Cholinergic strategies in Tourette Syndrome: A Controlled Trial of Tacrine Hydrochloride

Grant Type
Grant Year
Institution Location
Institution Organization Name
Emory University
Investigators Name
Juncos, Jorge, MD

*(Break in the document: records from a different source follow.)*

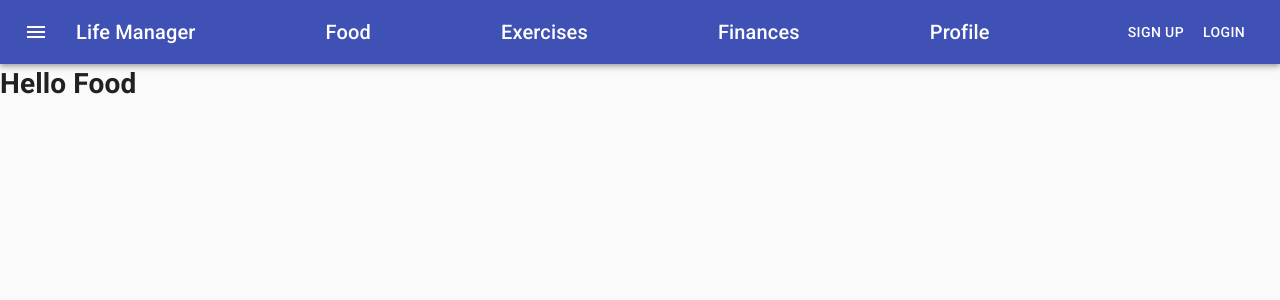
Repository: DaNiels89/lifemanagerreact
Page: /food
The author's editor kept a copy of each file at every save. The page is drawn from the files as they stood at one save, then again after the next save.
The browser window is 1280 px wide. The pictures show the whole page.
The project was rebuilt for these pictures with package versions that can differ from the ones it lists, and the page was loaded fresh each time. Also part of the build but not shown: src/assets/components/1_lifemanager/HomePage.js, src/assets/components/3_exercises/Exercise.js, src/assets/components/4_finances/Finance.js, src/assets/components/5_profile/CountrySelect.js, src/assets/components/5_profile/ErrorMessage.js, src/assets/components/5_profile/UserDetails.js.

Above is the page before, as saved 2020-03-18 12:17:42.

### public/index.html
<!DOCTYPE html>
<html lang="en">
  <head>
    <meta charset="utf-8" />
    <link rel="icon" href="%PUBLIC_URL%/favicon.ico" />
    <meta name="viewport" content="width=device-width, initial-scale=1" />
    <meta name="theme-color" content="#000000" />
    <meta
      name="description"
      content="Web site created using create-react-app"
    />
    <link rel="apple-touch-icon" href="%PUBLIC_URL%/logo192.png" />
    <link rel="manifest" href="%PUBLIC_URL%/manifest.json" />
    <title>Life Manager</title>
  </head>
  <body>
    <noscript>You need to enable JavaScript to run this app.</noscript>
    <div id="root"></div>
  </body>
</html>

### src/App.js
import React from 'react';
import Header from './assets/components/0_layout/Header';
// import UserDetails from './assets/components/UserDetails';

import CssBaseline from '@material-ui/core/CssBaseline';
import 'typeface-roboto';
import { makeStyles } from '@material-ui/core/styles';
import './assets/css/App.css';

const useStyles = makeStyles({
  main: {
    width: '100%'
  }
});

export default function App() {
  const classes = useStyles();

  return (
    <React.Fragment>
      <CssBaseline />
      <div className={classes.main}>
        <Header />
      </div>
    </React.Fragment>
  );
}

### src/assets/components/0_layout/Header.js
import React from 'react';
import {
  BrowserRouter as Router,
  Switch,
  Route,
  Link as RouterLink
} from 'react-router-dom';

import HomePage from '../1_lifemanager/HomePage';
import Food from '../2_food/Food';
import Exercise from '../3_exercises/Exercise';
import Finance from '../4_finances/Finance';
import UserDetails from '../5_profile/UserDetails';

import { makeStyles } from '@material-ui/core/styles';
import AppBar from '@material-ui/core/AppBar';
import Toolbar from '@material-ui/core/Toolbar';
import Link from '@material-ui/core/Link';
import Typography from '@material-ui/core/Typography';
import Button from '@material-ui/core/Button';
import IconButton from '@material-ui/core/IconButton';
import MenuIcon from '@material-ui/icons/Menu';

const useStyles = makeStyles(theme => ({
  header: {
    flexGrow: 1
  },
  menuButton: {
    marginRight: theme.spacing(2)
  },
  title: {
    flexGrow: 1
  }
}));

export default function Header() {
  const classes = useStyles();

  return (
    <Router>
      <div className={classes.header}>
        <AppBar position="static">
          <Toolbar>
            <IconButton
              edge="start"
              className={classes.menuButton}
              color="inherit"
              aria-label="menu"
            >
              <MenuIcon />
            </IconButton>
            <Typography variant="h6" className={classes.title}>
              <Link href="/" color="inherit">
                Life Manager
              </Link>
            </Typography>
            <Typography variant="h6" className={classes.title}>
              <Link href="/food" color="inherit">
                Food
              </Link>
            </Typography>
            <Typography variant="h6" className={classes.title}>
              <Link href="/exercises" color="inherit">
                Exercises
              </Link>
            </Typography>
            <Typography variant="h6" className={classes.title}>
              <Link href="/finances" color="inherit">
                Finances
              </Link>
            </Typography>
            <Typography variant="h6" className={classes.title}>
              <Link href="/profile" color="inherit">
                Profile
              </Link>
            </Typography>
            <Button color="inherit">Sign up</Button>
            <Button color="inherit">Login</Button>
          </Toolbar>
        </AppBar>

        <Switch>
          <Route path="/food">
            <Food />
          </Route>
          <Route path="/exercises">
            <Exercise />
          </Route>
          <Route path="/finances">
            <Finance />
          </Route>
          <Route path="/profile">
            <UserDetails />
          </Route>
          <Route path="/">
            <HomePage />
          </Route>
        </Switch>
      </div>
    </Router>
  );
}

### src/assets/components/2_food/Food.js
import React from 'react';

const Food = () => {
  const APP_ID = '8debb3e4';
  const APP_KEY = 'c9c2a9ac54a69f6c10f4abd97dcf8e4a';

  const exampleReq = `https://api.edamam.com/search?q=chicken&app_id=${APP_ID}&app_key=${APP_KEY}`;

  return (
    <div className="Food">
      <h1>Hello Food</h1>
    </div>
  );
};

export default Food;

### src/assets/css/UserDetails.css
form {
  display: flex;
  flex-direction: column;
}

.formField {
  margin: 3em 0;
}

Loaded but not shown: src/index.js (common file); src/assets/css/App.css (common file)

After the next save:
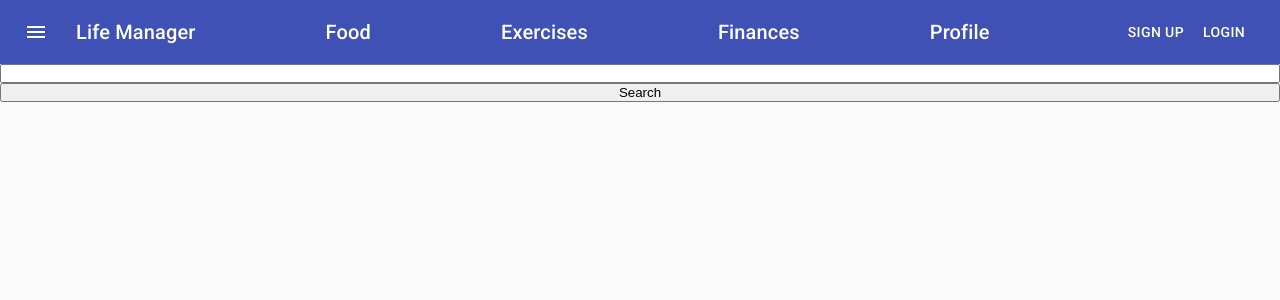
Saved 2 min 5 s later.
--- a/src/assets/components/2_food/Food.js
+++ b/src/assets/components/2_food/Food.js
@@ -8,7 +8,12 @@ const Food = () => {
 
   return (
     <div className="Food">
-      <h1>Hello Food</h1>
+      <form className="search-form">
+        <input className="search-bar" type="text" />
+        <button className="search-button" type="submit">
+          Search
+        </button>
+      </form>
     </div>
   );
 };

Tourette Syndrome (TS) may result in part from excessive dopaminergic activity in the brain. This assumption is based on the experience that drugs which affect this system can alleviate or aggravate TS. In spite of this pharmacologic evidence, there has been surprisingly little evidence from blood or autopsy studies to support this view. In addition, treatments based on dopamine blockade do little for the attention deficit disorders (ADD), learning disabilities (LD) and obsessive compulsive symptoms (OCS) associated with TS. A possible explanation for these discrepancies may be that the role of dopamine in TS is indirectly mediated by abnormalities in other chemical systems that secondarily affect dopamine. For in¬stance, the symptoms of TS may be associated with dysfunction in the brain’s cholinergic system, a system that uses acetylcholine as its transmitter. Dopamine and acetylcholine have complementary roles that are thought to “balance” each other’s effects on the brain. Consequently dopaminergic “hyperfunction” could be the direct result of too much dopamine, or the indirect result of too little acetylcholine in the brain. Drugs that help restore this balance may help alleviate primary TS symptoms, as well as those of ADD, LD, and OCS which are inadequately responsive to current therapies. We do have indirect evidence for possible abnormalities in brain cholinergic activity in TS. Previously tested drugs designed to restore this balance by increasing brain acetylcholine have yielded mixed results in TS, presumably due to their low potency, short action and frequent side effects. We will conduct an open-label dose-finding trial of a currently available cholinergic agent, tacrine hydrochloride (Cognex), in a select group of moderately affected adult patients with TS. Compared to previously tested cholinergic agents, tacrine is more potent, longer acting and may be better tolerated. The major goal of this study is to determine whether examination of tacrine, or other cholinergic augmentation strategies under development, is justified in a larger double-blind placebo controlled trial. Jorge L. Juncos, M.D., Vicki J. Roberts, Ph.D. Emory University School of Medicine Atlanta, GA Award $25,000 Tourette Association of America Inc. – Research Grant Award 1996